WORK ORDER:
Read through the entries below and copy each line where "auto" turns up.

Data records
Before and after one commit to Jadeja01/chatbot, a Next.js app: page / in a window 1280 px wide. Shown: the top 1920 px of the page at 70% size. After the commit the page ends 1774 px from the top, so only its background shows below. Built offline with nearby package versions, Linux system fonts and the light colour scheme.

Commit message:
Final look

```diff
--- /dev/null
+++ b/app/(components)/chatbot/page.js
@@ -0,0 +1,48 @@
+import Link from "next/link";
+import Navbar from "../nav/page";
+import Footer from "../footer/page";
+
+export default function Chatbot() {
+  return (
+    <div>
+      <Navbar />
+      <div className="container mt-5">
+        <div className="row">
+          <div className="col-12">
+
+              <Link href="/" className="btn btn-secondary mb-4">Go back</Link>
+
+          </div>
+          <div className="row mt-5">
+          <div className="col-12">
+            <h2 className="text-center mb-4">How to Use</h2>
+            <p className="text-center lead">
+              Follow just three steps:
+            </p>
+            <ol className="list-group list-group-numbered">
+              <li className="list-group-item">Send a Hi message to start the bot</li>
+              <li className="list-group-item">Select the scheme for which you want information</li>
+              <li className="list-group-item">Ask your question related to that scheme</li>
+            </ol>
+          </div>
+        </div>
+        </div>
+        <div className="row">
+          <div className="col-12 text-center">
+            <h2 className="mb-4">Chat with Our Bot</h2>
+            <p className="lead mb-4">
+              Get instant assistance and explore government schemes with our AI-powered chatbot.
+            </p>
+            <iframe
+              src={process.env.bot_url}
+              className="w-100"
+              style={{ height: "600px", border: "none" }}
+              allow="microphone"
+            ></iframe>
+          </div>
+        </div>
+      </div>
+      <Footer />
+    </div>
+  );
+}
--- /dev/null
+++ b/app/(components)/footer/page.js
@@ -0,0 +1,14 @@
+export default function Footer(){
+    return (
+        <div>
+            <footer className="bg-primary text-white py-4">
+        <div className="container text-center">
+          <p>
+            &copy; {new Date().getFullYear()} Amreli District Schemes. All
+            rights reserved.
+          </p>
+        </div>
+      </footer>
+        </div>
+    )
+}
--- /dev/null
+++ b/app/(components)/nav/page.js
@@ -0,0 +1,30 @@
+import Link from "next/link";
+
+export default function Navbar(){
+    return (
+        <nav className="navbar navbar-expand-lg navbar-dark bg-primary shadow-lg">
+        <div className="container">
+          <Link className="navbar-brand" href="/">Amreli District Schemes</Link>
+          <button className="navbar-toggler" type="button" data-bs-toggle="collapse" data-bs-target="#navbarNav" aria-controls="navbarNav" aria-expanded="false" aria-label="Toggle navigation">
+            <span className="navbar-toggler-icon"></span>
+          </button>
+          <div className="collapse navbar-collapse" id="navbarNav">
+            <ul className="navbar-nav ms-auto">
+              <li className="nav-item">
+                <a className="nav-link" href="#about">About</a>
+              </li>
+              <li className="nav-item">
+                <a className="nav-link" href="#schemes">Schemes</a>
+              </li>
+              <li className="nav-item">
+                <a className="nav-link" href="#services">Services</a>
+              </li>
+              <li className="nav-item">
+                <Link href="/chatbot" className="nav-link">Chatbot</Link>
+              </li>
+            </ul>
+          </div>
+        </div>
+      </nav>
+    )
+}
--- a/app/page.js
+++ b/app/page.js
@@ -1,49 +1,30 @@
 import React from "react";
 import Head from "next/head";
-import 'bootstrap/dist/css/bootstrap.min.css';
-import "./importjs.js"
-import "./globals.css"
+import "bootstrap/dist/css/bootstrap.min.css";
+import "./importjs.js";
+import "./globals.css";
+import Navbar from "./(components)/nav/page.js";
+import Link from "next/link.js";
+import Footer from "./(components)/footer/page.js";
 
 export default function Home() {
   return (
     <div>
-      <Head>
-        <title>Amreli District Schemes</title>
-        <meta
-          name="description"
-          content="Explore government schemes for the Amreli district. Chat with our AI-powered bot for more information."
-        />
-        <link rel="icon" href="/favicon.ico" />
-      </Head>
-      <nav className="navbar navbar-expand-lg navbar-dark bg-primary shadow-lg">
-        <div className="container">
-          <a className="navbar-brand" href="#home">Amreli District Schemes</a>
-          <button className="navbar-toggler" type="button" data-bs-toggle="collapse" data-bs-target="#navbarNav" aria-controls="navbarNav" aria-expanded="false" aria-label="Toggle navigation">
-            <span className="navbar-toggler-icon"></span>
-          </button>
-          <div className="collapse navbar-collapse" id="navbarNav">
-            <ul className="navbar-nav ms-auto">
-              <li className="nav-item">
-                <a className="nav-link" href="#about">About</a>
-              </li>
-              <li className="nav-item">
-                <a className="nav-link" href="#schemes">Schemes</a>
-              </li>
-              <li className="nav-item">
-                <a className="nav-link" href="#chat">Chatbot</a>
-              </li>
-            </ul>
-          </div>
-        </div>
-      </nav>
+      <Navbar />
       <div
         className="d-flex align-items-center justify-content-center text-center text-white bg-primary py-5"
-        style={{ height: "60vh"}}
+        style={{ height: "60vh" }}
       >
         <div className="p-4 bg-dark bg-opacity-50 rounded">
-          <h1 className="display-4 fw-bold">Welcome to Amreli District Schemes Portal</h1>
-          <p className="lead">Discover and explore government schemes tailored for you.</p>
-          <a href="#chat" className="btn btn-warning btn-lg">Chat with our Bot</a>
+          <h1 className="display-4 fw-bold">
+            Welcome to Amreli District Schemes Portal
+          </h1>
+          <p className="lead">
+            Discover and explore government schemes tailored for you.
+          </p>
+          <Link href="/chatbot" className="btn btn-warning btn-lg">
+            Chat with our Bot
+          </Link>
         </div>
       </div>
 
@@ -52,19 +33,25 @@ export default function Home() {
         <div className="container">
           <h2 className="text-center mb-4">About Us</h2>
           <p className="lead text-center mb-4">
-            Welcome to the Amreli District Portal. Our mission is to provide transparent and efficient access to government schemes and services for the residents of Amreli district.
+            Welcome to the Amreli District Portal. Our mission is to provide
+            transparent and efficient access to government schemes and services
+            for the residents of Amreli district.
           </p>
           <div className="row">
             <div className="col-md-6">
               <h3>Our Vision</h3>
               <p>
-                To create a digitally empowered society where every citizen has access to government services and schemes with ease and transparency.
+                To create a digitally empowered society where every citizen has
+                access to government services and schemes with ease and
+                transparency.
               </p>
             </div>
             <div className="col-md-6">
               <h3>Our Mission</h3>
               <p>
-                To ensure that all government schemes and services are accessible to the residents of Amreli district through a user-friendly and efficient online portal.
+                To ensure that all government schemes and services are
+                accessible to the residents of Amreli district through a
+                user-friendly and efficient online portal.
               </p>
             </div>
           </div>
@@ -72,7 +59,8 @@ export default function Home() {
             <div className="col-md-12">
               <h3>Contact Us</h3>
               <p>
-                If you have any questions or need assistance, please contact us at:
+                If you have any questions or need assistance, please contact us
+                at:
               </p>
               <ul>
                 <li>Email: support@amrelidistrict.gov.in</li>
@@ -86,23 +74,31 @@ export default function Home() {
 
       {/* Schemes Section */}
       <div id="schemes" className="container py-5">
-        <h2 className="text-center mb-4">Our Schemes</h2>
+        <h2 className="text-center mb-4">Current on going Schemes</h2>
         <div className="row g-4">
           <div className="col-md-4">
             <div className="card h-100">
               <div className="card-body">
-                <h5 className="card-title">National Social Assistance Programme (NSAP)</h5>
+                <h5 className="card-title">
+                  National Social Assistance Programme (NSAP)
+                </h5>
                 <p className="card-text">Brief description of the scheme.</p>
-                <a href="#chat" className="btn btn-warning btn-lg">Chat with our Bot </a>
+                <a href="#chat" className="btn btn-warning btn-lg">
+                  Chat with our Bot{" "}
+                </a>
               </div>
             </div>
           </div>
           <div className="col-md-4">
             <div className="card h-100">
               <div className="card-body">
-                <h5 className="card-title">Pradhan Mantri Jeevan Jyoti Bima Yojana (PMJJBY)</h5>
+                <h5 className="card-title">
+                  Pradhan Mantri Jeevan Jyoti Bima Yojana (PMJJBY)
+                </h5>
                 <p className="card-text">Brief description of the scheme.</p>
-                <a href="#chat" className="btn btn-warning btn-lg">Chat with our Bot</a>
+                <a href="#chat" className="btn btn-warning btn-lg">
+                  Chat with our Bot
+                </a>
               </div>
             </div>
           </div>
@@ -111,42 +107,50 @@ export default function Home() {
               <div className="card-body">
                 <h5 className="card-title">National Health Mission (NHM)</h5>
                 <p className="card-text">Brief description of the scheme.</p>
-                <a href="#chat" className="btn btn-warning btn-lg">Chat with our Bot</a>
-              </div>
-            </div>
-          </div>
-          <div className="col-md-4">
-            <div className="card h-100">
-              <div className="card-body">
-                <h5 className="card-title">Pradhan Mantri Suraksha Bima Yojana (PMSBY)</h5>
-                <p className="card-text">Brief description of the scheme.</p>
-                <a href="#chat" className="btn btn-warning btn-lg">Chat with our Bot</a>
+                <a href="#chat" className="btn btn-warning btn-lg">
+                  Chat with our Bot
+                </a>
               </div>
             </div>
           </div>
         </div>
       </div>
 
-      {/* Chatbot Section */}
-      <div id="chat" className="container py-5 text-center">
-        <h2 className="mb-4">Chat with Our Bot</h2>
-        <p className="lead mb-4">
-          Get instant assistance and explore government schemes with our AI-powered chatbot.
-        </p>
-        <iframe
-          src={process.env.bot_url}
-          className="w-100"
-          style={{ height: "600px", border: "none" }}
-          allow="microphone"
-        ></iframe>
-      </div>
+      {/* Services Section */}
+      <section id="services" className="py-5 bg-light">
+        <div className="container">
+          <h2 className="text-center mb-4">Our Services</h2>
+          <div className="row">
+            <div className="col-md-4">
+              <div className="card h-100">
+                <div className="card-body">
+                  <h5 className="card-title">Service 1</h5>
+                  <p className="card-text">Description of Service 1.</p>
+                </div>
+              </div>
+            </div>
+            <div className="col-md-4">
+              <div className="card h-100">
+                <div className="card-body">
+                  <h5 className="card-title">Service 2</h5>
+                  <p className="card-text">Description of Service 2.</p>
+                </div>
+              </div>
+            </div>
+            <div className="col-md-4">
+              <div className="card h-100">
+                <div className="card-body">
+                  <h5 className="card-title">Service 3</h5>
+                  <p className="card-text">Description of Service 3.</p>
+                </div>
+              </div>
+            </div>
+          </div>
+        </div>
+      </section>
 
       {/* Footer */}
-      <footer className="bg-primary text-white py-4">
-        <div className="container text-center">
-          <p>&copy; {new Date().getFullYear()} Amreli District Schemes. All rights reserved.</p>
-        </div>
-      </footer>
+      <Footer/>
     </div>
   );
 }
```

SOLUTION TO THIS EXERCISE:
+            <ul className="navbar-nav ms-auto">
-            <ul className="navbar-nav ms-auto">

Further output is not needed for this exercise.